### [What this task involves]
Report all lines from the entries below in which "number" appears.

### [Material provided]
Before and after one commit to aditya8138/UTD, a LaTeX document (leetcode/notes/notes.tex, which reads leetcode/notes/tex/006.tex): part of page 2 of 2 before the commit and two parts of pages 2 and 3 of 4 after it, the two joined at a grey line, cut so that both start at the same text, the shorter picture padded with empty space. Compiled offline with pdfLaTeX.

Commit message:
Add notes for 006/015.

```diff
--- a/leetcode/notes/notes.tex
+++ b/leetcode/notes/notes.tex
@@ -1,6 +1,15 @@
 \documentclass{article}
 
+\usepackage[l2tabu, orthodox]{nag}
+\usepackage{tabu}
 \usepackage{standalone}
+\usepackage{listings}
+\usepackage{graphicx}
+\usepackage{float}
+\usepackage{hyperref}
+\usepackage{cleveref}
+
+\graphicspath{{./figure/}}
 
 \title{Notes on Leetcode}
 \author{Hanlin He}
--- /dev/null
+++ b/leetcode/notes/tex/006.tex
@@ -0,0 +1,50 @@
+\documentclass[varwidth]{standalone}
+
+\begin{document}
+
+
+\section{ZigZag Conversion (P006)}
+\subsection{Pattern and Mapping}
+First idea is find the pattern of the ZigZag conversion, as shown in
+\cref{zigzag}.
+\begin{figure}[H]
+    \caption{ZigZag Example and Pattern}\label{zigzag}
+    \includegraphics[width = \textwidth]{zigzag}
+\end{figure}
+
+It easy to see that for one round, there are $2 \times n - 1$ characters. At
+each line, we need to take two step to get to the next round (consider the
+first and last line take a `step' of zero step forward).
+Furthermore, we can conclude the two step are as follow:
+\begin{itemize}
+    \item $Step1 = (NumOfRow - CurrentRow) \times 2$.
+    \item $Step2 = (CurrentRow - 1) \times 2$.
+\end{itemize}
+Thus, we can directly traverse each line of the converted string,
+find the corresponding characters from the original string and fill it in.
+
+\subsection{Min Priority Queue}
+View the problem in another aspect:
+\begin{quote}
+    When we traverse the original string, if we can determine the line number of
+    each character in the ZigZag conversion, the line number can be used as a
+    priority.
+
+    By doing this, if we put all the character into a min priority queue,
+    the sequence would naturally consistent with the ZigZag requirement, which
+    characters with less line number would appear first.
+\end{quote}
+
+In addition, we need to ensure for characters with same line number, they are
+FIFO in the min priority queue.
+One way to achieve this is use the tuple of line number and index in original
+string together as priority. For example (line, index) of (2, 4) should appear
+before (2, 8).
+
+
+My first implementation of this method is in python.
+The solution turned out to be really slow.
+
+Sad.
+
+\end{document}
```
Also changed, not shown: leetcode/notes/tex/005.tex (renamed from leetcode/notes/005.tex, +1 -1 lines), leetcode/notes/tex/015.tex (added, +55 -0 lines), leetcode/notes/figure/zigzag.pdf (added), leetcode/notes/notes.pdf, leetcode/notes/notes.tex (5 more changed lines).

### [Result of the task]
+    When we traverse the original string, if we can determine the line number of
+    each character in the ZigZag conversion, the line number can be used as a
+    characters with less line number would appear first.
+In addition, we need to ensure for characters with same line number, they are
+One way to achieve this is use the tuple of line number and index in original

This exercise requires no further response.